[Front-end code change data]
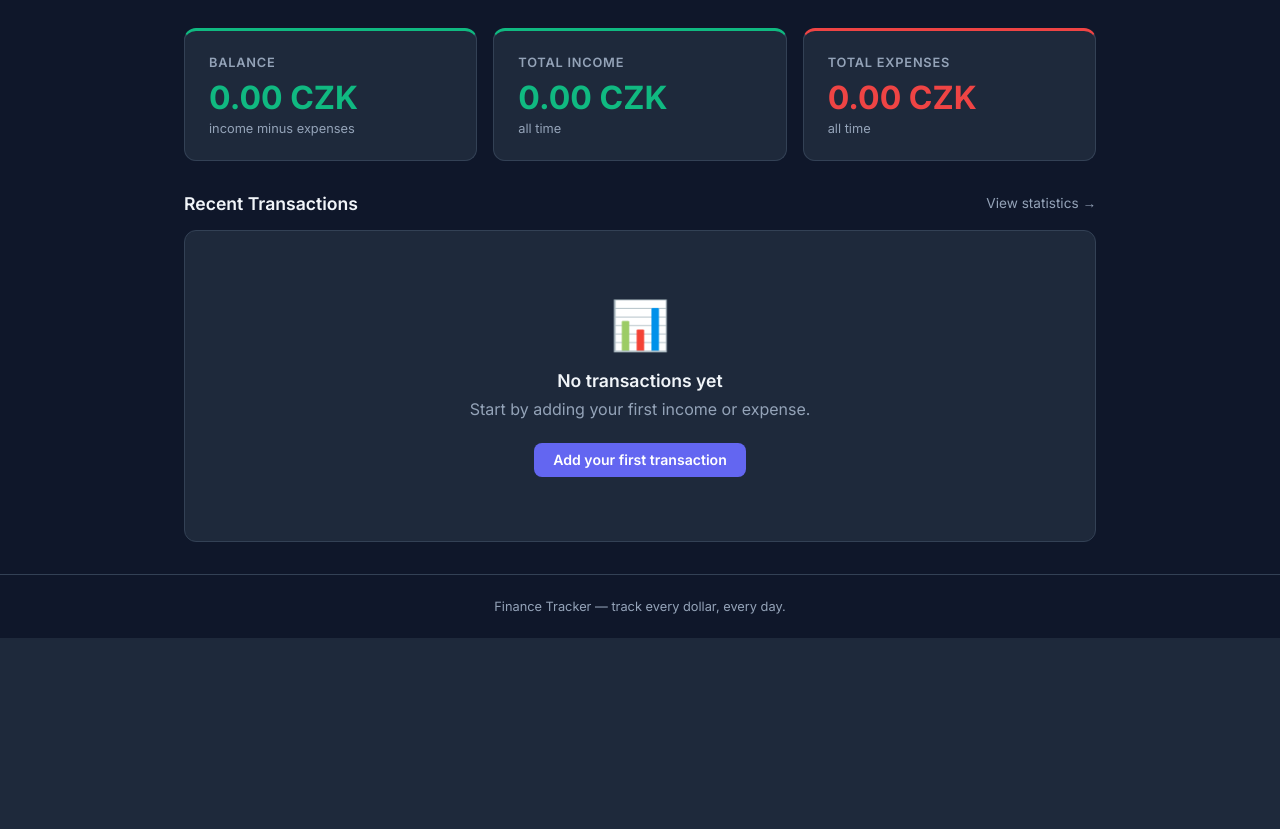
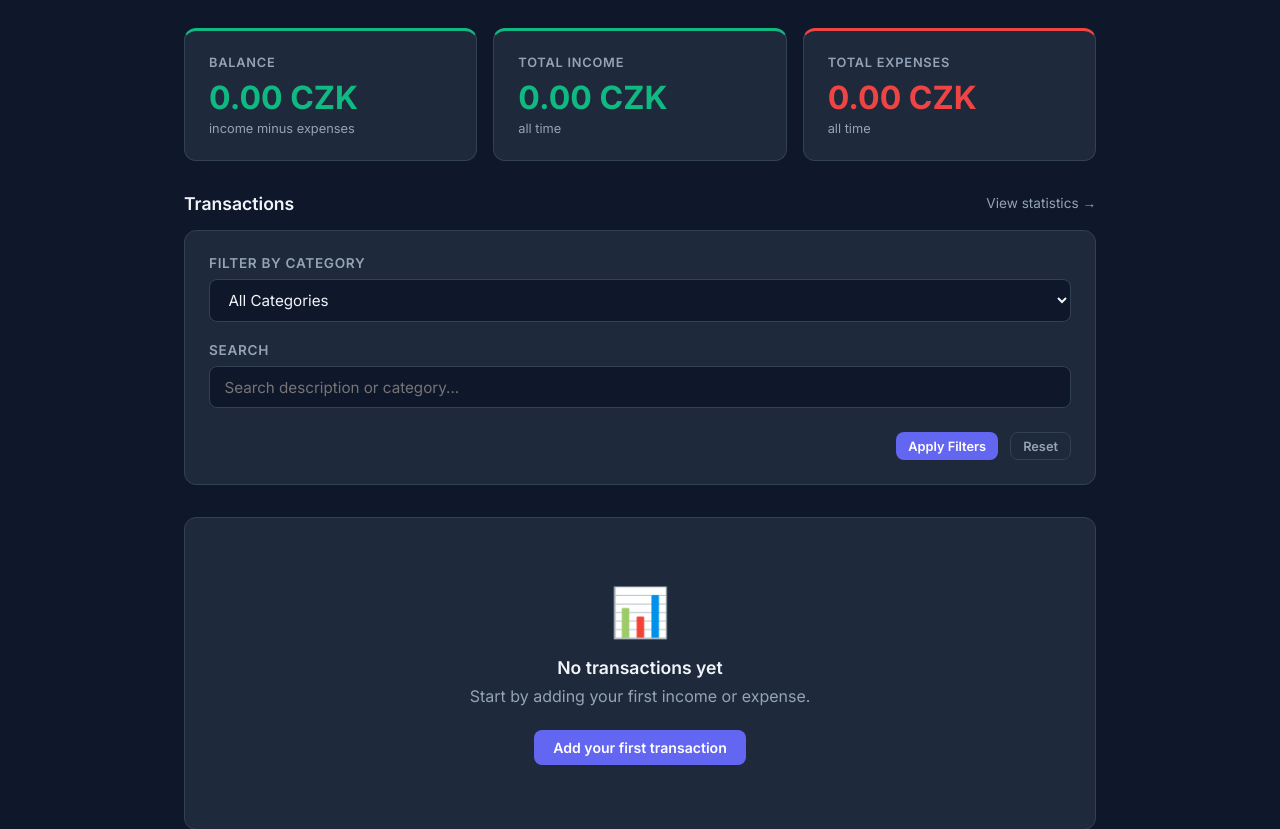
Before and after one commit to petkov93/finance-tracker, a Django app: page / in a window 1280 px wide. Shown: the part 179-1008 px from the top of the page. Before the commit the page ends 817 px from the top, so only its background shows below. Run offline with Django 5.2, Linux system fonts and the light colour scheme; the visitor is signed in with stand-in values (Sample User, id 1); data that the repository does not hold is empty.

Commit message:
feat: Implement full transaction list with filtering on dashboard

```diff
--- a/financetracker/static/financetracker/css/style.css
+++ b/financetracker/static/financetracker/css/style.css
@@ -476,6 +476,15 @@ a { color: inherit; text-decoration: none; }
 .subnav-link:hover { color: var(--text); background: var(--surface2); }
 .subnav-link.active { color: var(--text); background: var(--surface2); }
 
+/* ===== Transaction Filter Form ===== */
+.transaction-filter-form {
+  background: var(--surface);
+  border: 1px solid var(--border);
+  border-radius: var(--radius);
+  padding: 1.5rem;
+  margin-bottom: 2rem;
+}
+
 /* ===== Date range filter ===== */
 .chart-card-header {
   display: flex;
--- a/financetracker/templates/financetracker/dashboard.html
+++ b/financetracker/templates/financetracker/dashboard.html
@@ -27,9 +27,33 @@
 
 <section class="section">
   <div class="section-header">
-    <h2 class="section-title">Recent Transactions</h2>
+    <h2 class="section-title">Transactions
+        {% if selected_category or q_query %}
+            <span class="link-muted" style="font-size: 0.9em; margin-left: 10px;">(Filtered)</span>
+        {% endif %}
+    </h2>
     <a href="{% url 'statistics' %}" class="link-muted">View statistics →</a>
   </div>
+
+  <form method="get" class="transaction-filter-form">
+    <div class="form-group">
+        <label for="category-select" class="form-label">Filter by Category</label>
+        <select name="category" id="category-select" class="form-select">
+            <option value="">All Categories</option>
+            {% for category in all_categories %}
+                <option value="{{ category.id }}" {% if category.id|stringformat:"x" == selected_category %}selected{% endif %}>{{ category.name }}</option>
+            {% endfor %}
+        </select>
+    </div>
+    <div class="form-group">
+        <label for="q-input" class="form-label">Search</label>
+        <input type="text" name="q" id="q-input" class="form-control" value="{{ q_query }}" placeholder="Search description or category...">
+    </div>
+    <div class="form-actions">
+        <button type="submit" class="btn btn-primary btn-sm">Apply Filters</button>
+        <a href="{% url 'dashboard' %}" class="btn btn-ghost btn-sm">Reset</a>
+    </div>
+  </form>
 
   {% if transactions %}
     <div class="transaction-list">
--- a/financetracker/templates/financetracker/statistics.html
+++ b/financetracker/templates/financetracker/statistics.html
@@ -34,7 +34,7 @@
           <input type="date" name="from_date" value="{{ from_date }}" class="date-input" />
           <label class="date-range-label">To</label>
           <input type="date" name="to_date" value="{{ to_date }}" class="date-input" />
-          <button type="submit" class="btn btn-ghost btn-sm">Apply</button>
+          <button type="submit" class="btn btn-primary btn-sm">Apply Filters</button>
           <a href="{% url 'statistics' %}" class="btn btn-ghost btn-sm">Reset</a>
         </div>
       </form>
--- a/financetracker/views.py
+++ b/financetracker/views.py
@@ -53,8 +53,19 @@ def register_view(request):
 @login_required
 def dashboard(request):
     qs = Transaction.objects.filter(user=request.user).select_related("category")
-    transactions = qs[:20]
-    totals = qs.aggregate(
+    all_categories = Category.objects.all()
+
+    # Filtering
+    category_id = request.GET.get("category")
+    q_query = request.GET.get("q", "")
+
+    if category_id:
+        qs = qs.filter(category__id=category_id)
+    if q_query:
+        qs = qs.filter(Q(description__icontains=q_query) | Q(category__name__icontains=q_query))
+
+    transactions = qs
+    totals = Transaction.objects.filter(user=request.user).aggregate(
         total_income=Sum("amount", filter=Q(type="income")),
         total_expense=Sum("amount", filter=Q(type="expense")),
     )
@@ -64,6 +75,9 @@ def dashboard(request):
 
     return render(request, "financetracker/dashboard.html", {
         "transactions": transactions,
+        "all_categories": all_categories,
+        "selected_category": category_id,
+        "q_query": q_query,
         "total_income": total_income,
         "total_expense": total_expense,
         "balance": balance,
@@ -142,10 +156,11 @@ def statistics(request):
     if from_date > to_date:
         from_date, to_date = to_date, from_date
 
+    qs_filtered = qs.filter(date__gte=from_date, date__lte=to_date)
+
     # Monthly chart filtered by date range
     monthly_qs = (
-        qs
-        .filter(date__gte=from_date, date__lte=to_date)
+        qs_filtered
         .annotate(month=TruncMonth("date"))
         .values("month", "type")
         .annotate(total=Sum("amount"))
@@ -163,9 +178,9 @@ def statistics(request):
     monthly_income  = [months_map[m]["income"]  for m in month_labels]
     monthly_expense = [months_map[m]["expense"] for m in month_labels]
 
-    # Category breakdowns (all time, not date-filtered)
+    # Category breakdowns (filtered by date range)
     cat_expenses = (
-        qs.filter(type="expense", category__isnull=False)
+        qs_filtered.filter(type="expense", category__isnull=False)
         .values("category__name")
         .annotate(total=Sum("amount"))
         .order_by("-total")
@@ -175,7 +190,7 @@ def statistics(request):
     has_expense_categories = bool(cat_labels)
 
     cat_income = (
-        qs.filter(type="income", category__isnull=False)
+        qs_filtered.filter(type="income", category__isnull=False)
         .values("category__name")
         .annotate(total=Sum("amount"))
         .order_by("-total")
@@ -184,17 +199,17 @@ def statistics(request):
     income_cat_values = [float(r["total"]) for r in cat_income]
     has_income_categories = bool(income_cat_labels)
 
-    # Summary totals (all time)
-    totals = qs.aggregate(
+    # Summary totals (filtered by date range)
+    totals = qs_filtered.aggregate(
         total_income=Sum("amount", filter=Q(type="income")),
         total_expense=Sum("amount", filter=Q(type="expense")),
     )
     total_income  = float(totals["total_income"]  or 0)
     total_expense = float(totals["total_expense"] or 0)
 
-    total_count   = qs.count()
-    income_count  = qs.filter(type="income").count()
-    expense_count = qs.filter(type="expense").count()
+    total_count   = qs_filtered.count()
+    income_count  = qs_filtered.filter(type="income").count()
+    expense_count = qs_filtered.filter(type="expense").count()
 
     return render(request, "financetracker/statistics.html", {
         "month_labels":       json.dumps(month_labels),
```
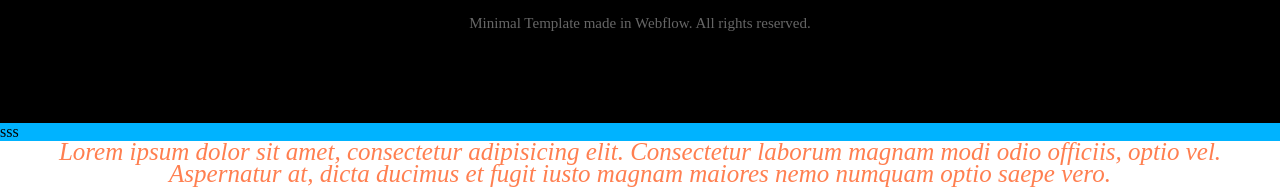
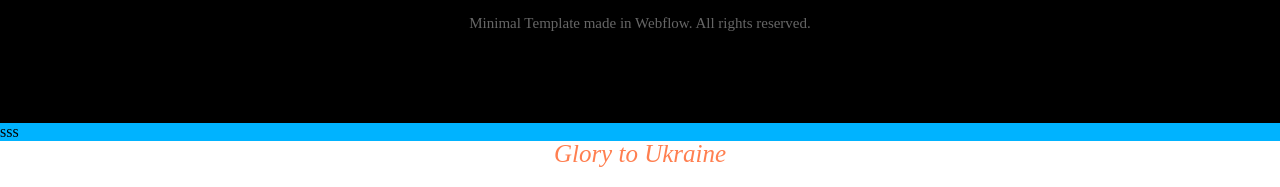
Before and after one commit to stanislavinfo994/minimal, a plain HTML site: page index.html in a window 1280 px wide. Shown: the part 704-891 px from the top of the page. Drawn offline with Linux system fonts and the light colour scheme.

Commit message:
changed text

```diff
--- a/css/style.css
+++ b/css/style.css
@@ -170,5 +170,5 @@ footer p{
     color: coral;
     font-weight: 400;
     font-size: 25px;
-    line-height: 22px;
+    line-height: 25px;
 }
--- a/index.html
+++ b/index.html
@@ -67,6 +67,6 @@
 
 </body>
 <form class="d_flex text"> sss</form>
-<p class="qwe"> Lorem ipsum dolor sit amet, consectetur adipisicing elit. Consectetur laborum magnam modi odio officiis, optio vel. Aspernatur at, dicta ducimus et fugit iusto magnam maiores nemo numquam optio saepe vero.</p>
+<p class="qwe">Glory to Ukraine</p>
 
 </html>
```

§ Problem description
Copy every line in the records above that contains the word "text".

§ Output below
@@ -476,6 +476,15 @@ a { color: inherit; text-decoration: none; }
 .subnav-link:hover { color: var(--text); background: var(--surface2); }
 .subnav-link.active { color: var(--text); background: var(--surface2); }
+        <input type="text" name="q" id="q-input" class="form-control" value="{{ q_query }}" placeholder="Search description or category...">
changed text
 <form class="d_flex text"> sss</form>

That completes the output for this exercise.